            • March 19th 2013 @ 1:51pm
              Harry said | March 19th 2013 @ 1:51pm | ! Report

              Tremendous research mate – congratulations – exactly what does the story have to do with kicking straight though – or were feeling the need for a little chest thumping?

              • March 19th 2013 @ 5:34pm
                Brewski said | March 19th 2013 @ 5:34pm | ! Report

                Couldn’t find your ad Harry, what edition was it in ?, they have digital editions, so do tell, would love to have a laugh !!.

    • March 17th 2013 @ 11:02pm
      Timmy said | March 17th 2013 @ 11:02pm | ! Report

      The pressure element is clearly what causes the majority of misses as I can guarantee that most afl players would have much less trouble hitting a target 40 metres up the ground than they would having a set shot at goal from 30

    • March 17th 2013 @ 11:10pm
      rgmerk said | March 17th 2013 @ 11:10pm | ! Report

      This article on free throw shooting in the NBA is relevant here.

      In short, free throw shooting percentages have not really improved over the history of the league, and while some players have managed to get sustained improvements in free throw shooting, declines are almost as common as improvements.

      • March 18th 2013 @ 12:13am
        Brewski said | March 18th 2013 @ 12:13am | ! Report

        “free throw shooting hasn’t really budged.
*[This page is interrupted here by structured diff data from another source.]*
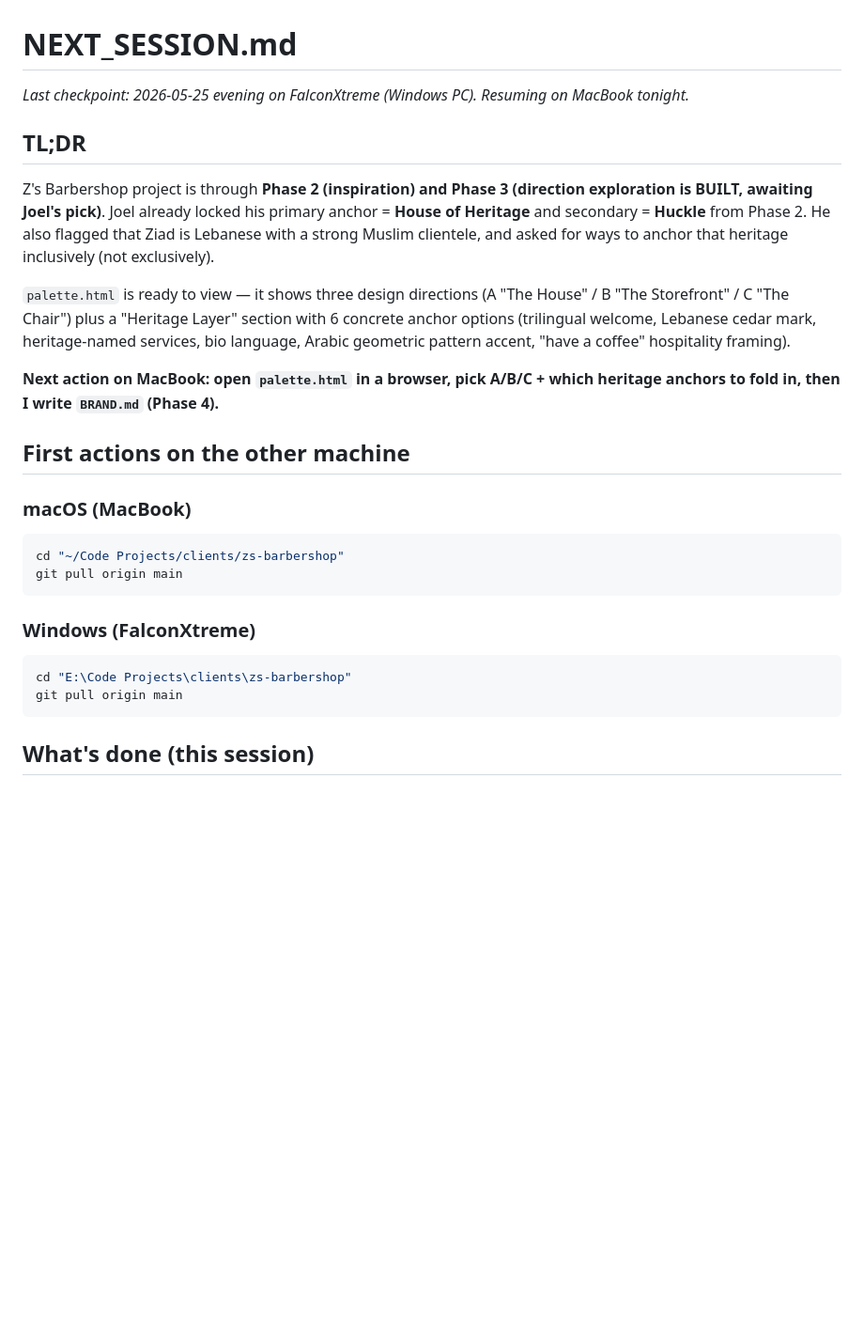
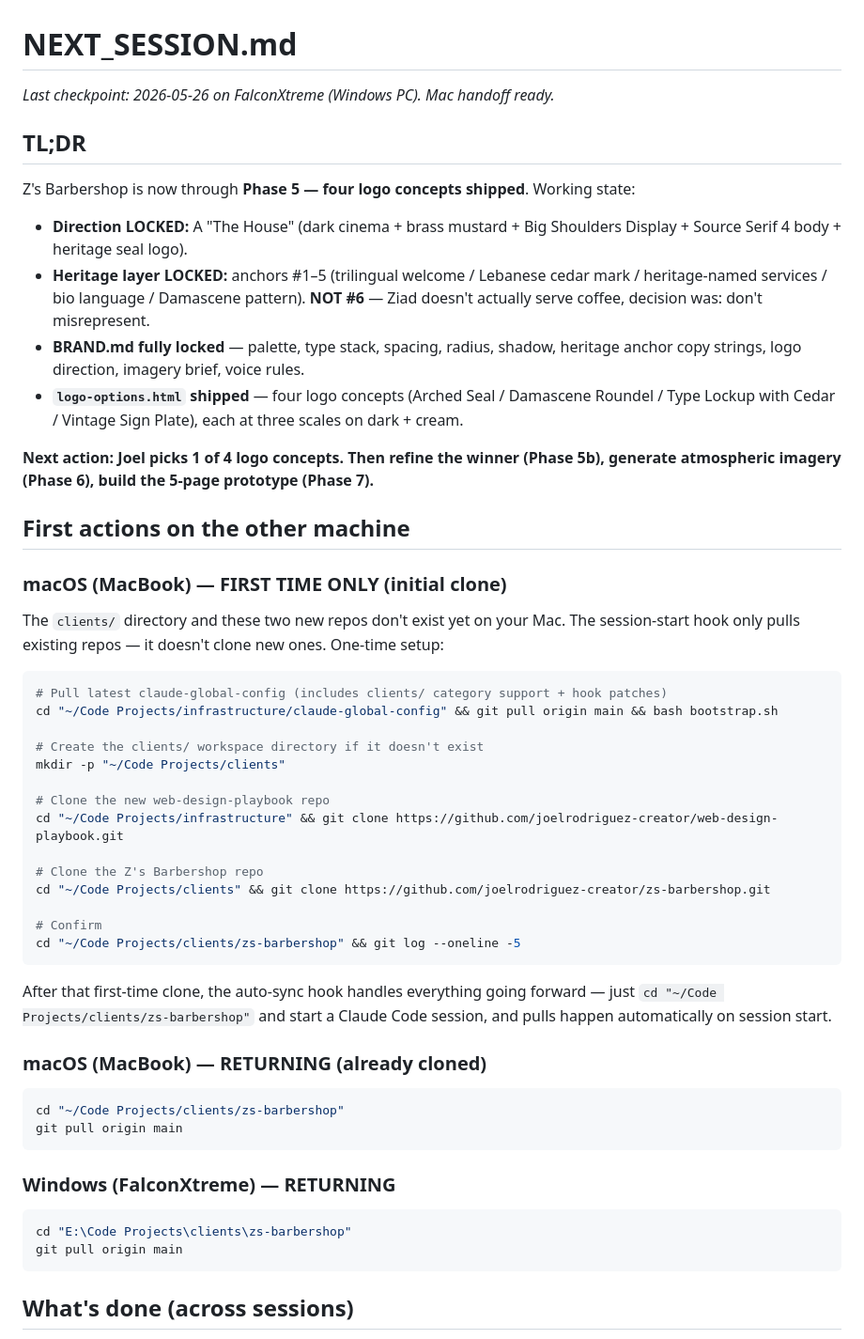
Before and after one commit to joelrodriguez-creator/zs-barbershop, a Markdown page: NEXT_SESSION.md, the part around one of its changes. Shown at 94% size. Drawn GitHub-style; blank space fills up the shorter version.

````diff
--- a/NEXT_SESSION.md
+++ b/NEXT_SESSION.md
@@ -1,28 +1,56 @@
 # NEXT_SESSION.md
 
-_Last checkpoint: 2026-05-25 evening on FalconXtreme (Windows PC). Resuming on MacBook tonight._
+_Last checkpoint: 2026-05-26 on FalconXtreme (Windows PC). Mac handoff ready._
 
 ## TL;DR
 
-Z's Barbershop project is through **Phase 2 (inspiration) and Phase 3 (direction exploration is BUILT, awaiting Joel's pick)**. Joel already locked his primary anchor = **House of Heritage** and secondary = **Huckle** from Phase 2. He also flagged that Ziad is Lebanese with a strong Muslim clientele, and asked for ways to anchor that heritage inclusively (not exclusively).
+Z's Barbershop is now through **Phase 5 — four logo concepts shipped**. Working state:
 
-`palette.html` is ready to view — it shows three design directions (A "The House" / B "The Storefront" / C "The Chair") plus a "Heritage Layer" section with 6 concrete anchor options (trilingual welcome, Lebanese cedar mark, heritage-named services, bio language, Arabic geometric pattern accent, "have a coffee" hospitality framing).
+- **Direction LOCKED:** A "The House" (dark cinema + brass mustard + Big Shoulders Display + Source Serif 4 body + heritage seal logo).
+- **Heritage layer LOCKED:** anchors #1–5 (trilingual welcome / Lebanese cedar mark / heritage-named services / bio language / Damascene pattern). **NOT #6** — Ziad doesn't actually serve coffee, decision was: don't misrepresent.
+- **BRAND.md fully locked** — palette, type stack, spacing, radius, shadow, heritage anchor copy strings, logo direction, imagery brief, voice rules.
+- **`logo-options.html` shipped** — four logo concepts (Arched Seal / Damascene Roundel / Type Lockup with Cedar / Vintage Sign Plate), each at three scales on dark + cream.
 
-**Next action on MacBook: open `palette.html` in a browser, pick A/B/C + which heritage anchors to fold in, then I write `BRAND.md` (Phase 4).**
+**Next action: Joel picks 1 of 4 logo concepts. Then refine the winner (Phase 5b), generate atmospheric imagery (Phase 6), build the 5-page prototype (Phase 7).**
 
 ## First actions on the other machine
 
-### macOS (MacBook)
+### macOS (MacBook) — FIRST TIME ONLY (initial clone)
+
+The `clients/` directory and these two new repos don't exist yet on your Mac. The session-start hook only pulls existing repos — it doesn't clone new ones. One-time setup:
+
+```zsh
+# Pull latest claude-global-config (includes clients/ category support + hook patches)
+cd "~/Code Projects/infrastructure/claude-global-config" && git pull origin main && bash bootstrap.sh
+
+# Create the clients/ workspace directory if it doesn't exist
+mkdir -p "~/Code Projects/clients"
+
+# Clone the new web-design-playbook repo
+cd "~/Code Projects/infrastructure" && git clone https://github.com/joelrodriguez-creator/web-design-playbook.git
+
+# Clone the Z's Barbershop repo
+cd "~/Code Projects/clients" && git clone https://github.com/joelrodriguez-creator/zs-barbershop.git
+
+# Confirm
+cd "~/Code Projects/clients/zs-barbershop" && git log --oneline -5
+```
+
+After that first-time clone, the auto-sync hook handles everything going forward — just `cd "~/Code Projects/clients/zs-barbershop"` and start a Claude Code session, and pulls happen automatically on session start.
+
+### macOS (MacBook) — RETURNING (already cloned)
+
 ```zsh
 cd "~/Code Projects/clients/zs-barbershop"
 git pull origin main
 ```
 
-### Windows (FalconXtreme)
+### Windows (FalconXtreme) — RETURNING
+
 ```powershell
 cd "E:\Code Projects\clients\zs-barbershop"
 git pull origin main
 ```
 
-## What's done (this session)
+## What's done (across sessions)
 
````
Also changed, not shown: other parts of NEXT_SESSION.md (+38 -38 lines).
Is that a sign that the level of play in the league is no better than it was five decades ago? Probably not. Instead, it likely reflects the point at which free throw shooting collectively stops determining NBA talent. To get the average any higher, teams would have to pass up players that are otherwise far more skilled. ”

        Says it for me, the stay at home full forward who could kick deadly straight would no doubt be overlooked if he did not have the required athletic talent, the same in the NBA, however the champion athlete who they suspect may become a relatively competent kick is drafted.

        Goal kickers IMO are born rather than made to a large degree, you either have it or you don’t., and even if you have it, you may lose it, talk to Ian Baker Finch about having it then losing it.

        And just on free throw shooting, you are at exactly the same place for FTS, in AF you can be all over the place, on any distance or angle.

        Having said that i thought Chris mayne from Freo was a absolutely shocking kick for goal a couple of years ago, could not hit a barn door with a shotgun, however in the space of a year or two has become a dead eye dick.

    • March 19th 2013 @ 10:31pm
      waltzing matera said | March 19th 2013 @ 10:31pm | ! Report

      Last year, an average of 1 team per round lost a match despite having more scoring shots so yes, inaccurate kicking for goal is a relevant issue. I have worked with junior and senior footballers from auskick through to the top level and in my humble opinion there are 2 factors that affect goalkicking, mental pressure and lack of strategy. Developing a goalkicking strategy, as per Matthew Lloyd or Ahmed Saad, also alleviates the mental pressure aspect as you are simply repeating the same technique. This may sound simplistic but all of the accurate goalkickers over time have the same technique each time they take a shot.